The first and most common compliance rule would be for users to change their network password no less than once every 90 days. Yours may be as often as 30 days and I have seen a handful as long as 120 days. The often overlooked area for security is the LOCAL ADMIN password. I rarely see enterprise organizations ever change the local machine’s administrative password. FPAC has the ability to manage the local machine’s security settings including managing USERS and GROUPS. As the person charged with IT Security of your organization, it would be prudent to have a process in place to change those local administrative passwords as often as you change user’s network password for ALL devices including the “road warrior” machines. This can be done using AD GPO for those machines on the network but impossible to do for the “road warrior” devices. Using Operational Rules you have visibility as to not only the primary administrative account but ALL other local accounts that are a member of the local admins groups. I will call these “extra” accounts and a back door into the machine.
The following Operational Rules will perform these actions on the local machine:
- Create New Local Account – FPACAdmin
- Add to Local Administrators Group
- Remove FPACAdmin from the Users Group (Default Behavior)
- Count the number of local user accounts in the Administrators group

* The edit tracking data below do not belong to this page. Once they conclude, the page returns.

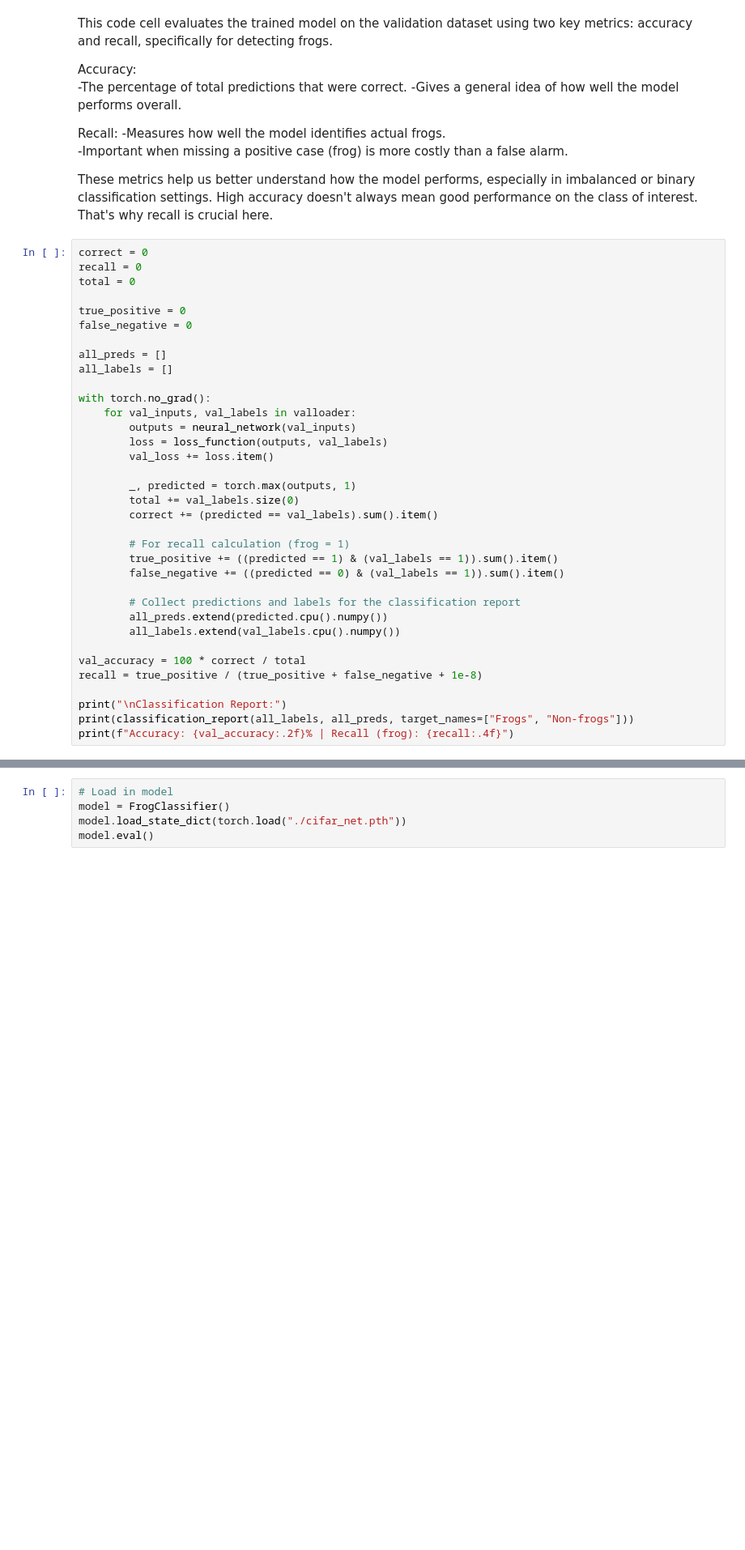
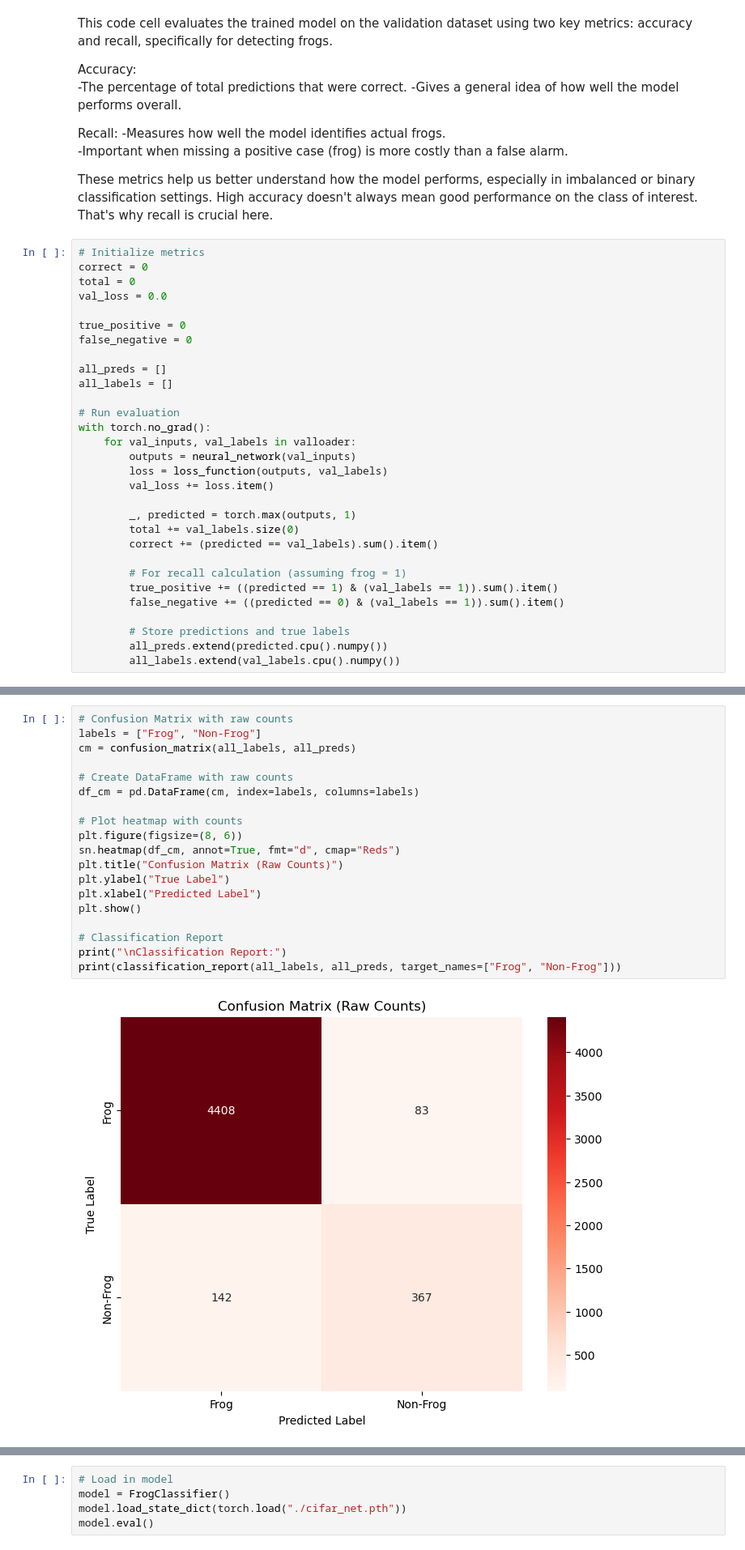
Before and after one commit to StefanMalv/INFO284_SemesterOppgave_2025V, a Jupyter notebook: Oppgave2/main2.ipynb, the cells around one changed output, grey strips where cells are left out. Shown at 81% size. Cells and saved outputs as stored; diff of their text form; blank space fills up the shorter version.

```diff
--- a/Oppgave2/main2.ipynb
+++ b/Oppgave2/main2.ipynb
@@ -600,9 +640,10 @@ Recall:
 
 These metrics help us better understand how the model performs, especially in imbalanced or binary classification settings. High accuracy doesn't always mean good performance on the class of interest. That's why recall is crucial here.
 # %%
+# Initialize metrics
 correct = 0
-recall = 0
 total = 0
+val_loss = 0.0
 
 true_positive = 0
 false_negative = 0
@@ -610,6 +651,7 @@ false_negative = 0
 all_preds = []
 all_labels = []
 
+# Run evaluation
 with torch.no_grad():
     for val_inputs, val_labels in valloader:
         outputs = neural_network(val_inputs)
@@ -620,17 +662,10 @@ with torch.no_grad():
         total += val_labels.size(0)
         correct += (predicted == val_labels).sum().item()
 
-        # For recall calculation (frog = 1)
+        # For recall calculation (assuming frog = 1)
         true_positive += ((predicted == 1) & (val_labels == 1)).sum().item()
         false_negative += ((predicted == 0) & (val_labels == 1)).sum().item()
 
-        # Collect predictions and labels for the classification report
+        # Store predictions and true labels
         all_preds.extend(predicted.cpu().numpy())
         all_labels.extend(val_labels.cpu().numpy())
-
-val_accuracy = 100 * correct / total
-recall = true_positive / (true_positive + false_negative + 1e-8)
-
-print("\nClassification Report:")
-print(classification_report(all_labels, all_preds, target_names=["Frogs", "Non-frogs"]))
-print(f"Accuracy: {val_accuracy:.2f}% | Recall (frog): {recall:.4f}")
@@ -648,0 +672,21 @@ Accuracy: 94.52% | Recall (frog): 0.7053
+# %%
+# Confusion Matrix with raw counts
+labels = ["Frog", "Non-Frog"]
+cm = confusion_matrix(all_labels, all_preds)
+
+# Create DataFrame with raw counts
+df_cm = pd.DataFrame(cm, index=labels, columns=labels)
+
+# Plot heatmap with counts
+plt.figure(figsize=(8, 6))
+sn.heatmap(df_cm, annot=True, fmt="d", cmap="Reds")
+plt.title("Confusion Matrix (Raw Counts)")
+plt.ylabel("True Label")
+plt.xlabel("Predicted Label")
+plt.show()
+
+# Classification Report
+print("\nClassification Report:")
+print(classification_report(all_labels, all_preds, target_names=["Frog", "Non-Frog"]))
+# %% [output]
+[figure, added]
```
Also changed, not shown: parts of 12 cells of this notebook, 2 other files.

- Return all Local accounts that are Members of Administrators Group – provides global view of ALL local accounts that are members of the Administrators Group for Audit verification and reveal any potential accounts not authorized to be local admins (Back Doors)
- Update the Master Database to make visible the values under Device > Inventory > Security Settings > User Accounts
FPAC has the ability to change the password of any local account. Once you have created this new FPACAdmin account you can disable the default administrator account.
Once run you can see the results in FPAC:
By Collection of Devices:
Now that we have the data we can run a compliance rule against our finding.
Create the various Compliance Rules in the interface (Compliance Module is a separate module and must be an active licensed component).
Results of the new rules:
As you can see we are not fully compliant. The first pie chart indicates there are devices reporting back where there are MORE than just 2 accounts on the local machine that are members of the Administrators Group. The second Pie Chart indicates that there are devices missing FPACAdmin as the local account used to manage that device. Remember our policy rules states:
- The default Administrator Account is disabled
- FPACAdmin is added and is a member of the Administrators group
- Only these two accounts are allowed in the Administrators group
- The FPACAmin account password must be changed no less than every 90 days per policy
Using FPAC you now have an absolute source of authority to manage and report on the state of these policies. This makes going through any audit process much less painful and much quicker. Remember that AD GPO is not required to manage this set of policies and these values can be set and monitored for both internal devices and remote devices that do not log into the domain to get GPO settings.
by Steve Gibbs, RightStar Systems